successful methods in providing benefits of flood risk reduction, improving water quality and habitat for fish and wildlife, as well as providing recreational opportunities and erosion control. Restoration of adversely impacted, flood-prone river systems is accomplished by restoring floodplains and associated wetlands through connectivity and storage, and by modifying the physical stability, hydrology, and biological functions of the impaired river banks to those of a natural, stable river with periodic bank overflow. The floodplain of a riverine or stream system provides capacity for storing stormwater runoff, reducing the number and severity of floods, and minimizing non-point source pollution.
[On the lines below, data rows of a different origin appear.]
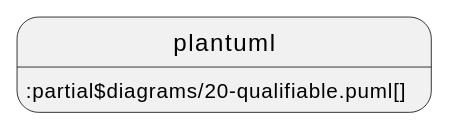
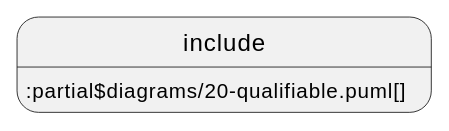
One commit to acplt/aas-specs changed the seventh of 9 diagrams in documentation/IDTA-01001/modules/ROOT/pages/spec-metamodel/common.adoc. Above: the diagram before and after it, drawn with PlantUML. The commit also changed other lines of this file and 14 other files, not shown here.

First line of the commit message:
Revert "Use plantuml instead of include and test ./"

```diff
--- a/documentation/IDTA-01001/modules/ROOT/pages/spec-metamodel/common.adoc
+++ b/documentation/IDTA-01001/modules/ROOT/pages/spec-metamodel/common.adoc
@@ -429,4 +429,4 @@
 [plantuml, 20-qualifiable, svg]
 ....
-plantuml::partial$diagrams/20-qualifiable.puml[]
+include::partial$diagrams/20-qualifiable.puml[]
 ....
```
Restoring floodplains and wetlands and their native vegetation are integral components of stream restoration efforts.

For more information on the projects, please go to:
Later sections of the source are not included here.